Task: Your output should repeat the entries below exactly. It should contain no images.

Saved entries
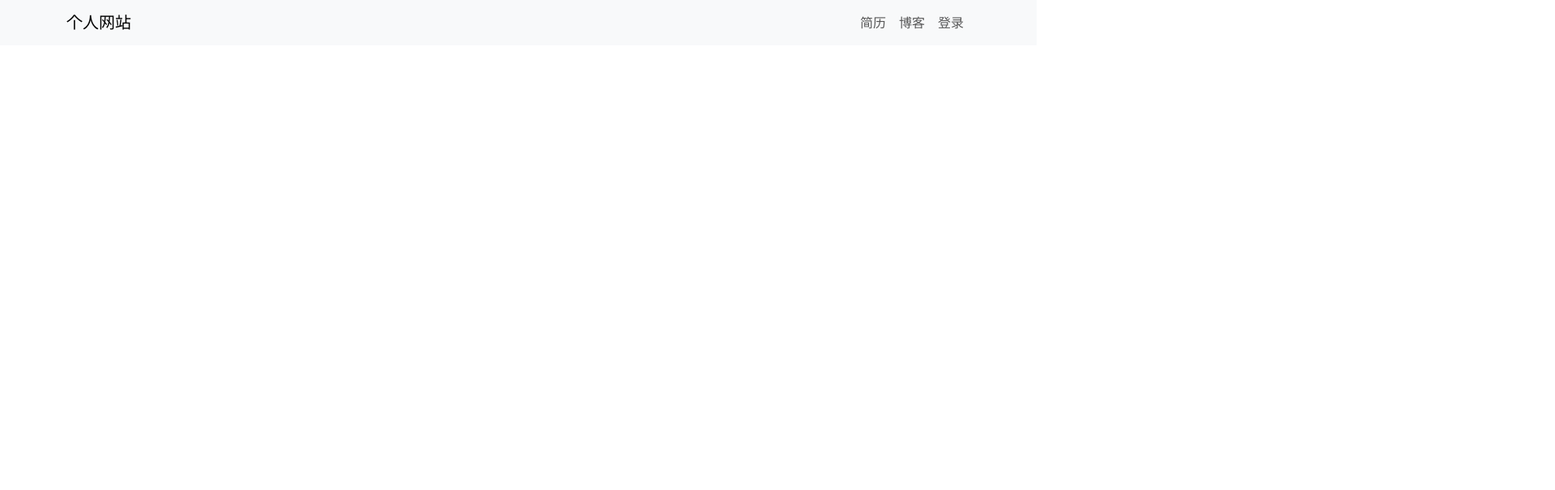
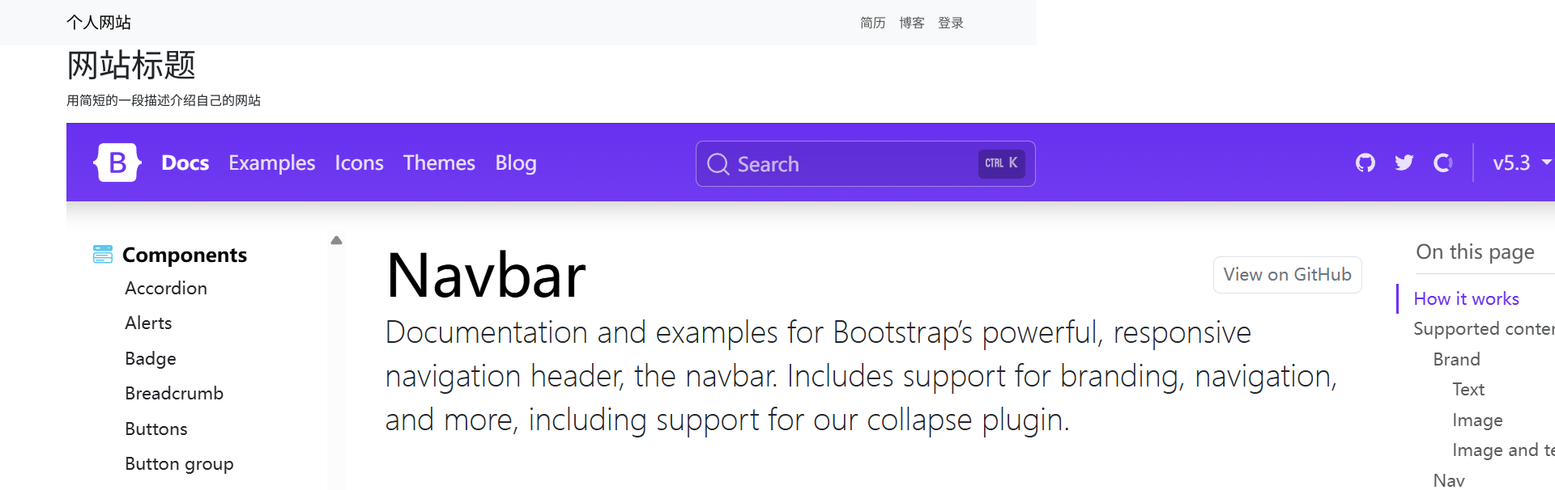
Before and after one commit to zxh111222/static-template, a plain HTML site: page index.html in a window 1280 px wide. Shown: the top 606 px of the page at 81% size, 1920 px wide, since content can reach past the window. Drawn offline with Linux system fonts and the light colour scheme.

Commit message:
添加主内容区

```diff
--- a/index.html
+++ b/index.html
@@ -30,6 +30,15 @@
 </nav>
 
 
+<!-- 主内容区 -->
+<div class="container">
+    <h1>网站标题</h1>
+    <p>用简短的一段描述介绍自己的网站</p>
+    <div class="image-preview">
+        <img src="./img/img.png" alt="测试图">
+    </div>
+</div>
+
 
 <script src="vendor/bootstrap-5.3.3/bootstrap.min.js"></script>
 </body>
```
Also changed, not shown: img/img.png (added).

Exercise solution:
Before and after one commit to zxh111222/static-template, a plain HTML site: page index.html in a window 1280 px wide. Shown: the top 606 px of the page at 81% size, 1920 px wide, since content can reach past the window. Drawn offline with Linux system fonts and the light colour scheme.

Commit message:
添加主内容区

```diff
--- a/index.html
+++ b/index.html
@@ -30,6 +30,15 @@
 </nav>
 
 
+<!-- 主内容区 -->
+<div class="container">
+    <h1>网站标题</h1>
+    <p>用简短的一段描述介绍自己的网站</p>
+    <div class="image-preview">
+        <img src="./img/img.png" alt="测试图">
+    </div>
+</div>
+
 
 <script src="vendor/bootstrap-5.3.3/bootstrap.min.js"></script>
 </body>
```
Also changed, not shown: img/img.png (added).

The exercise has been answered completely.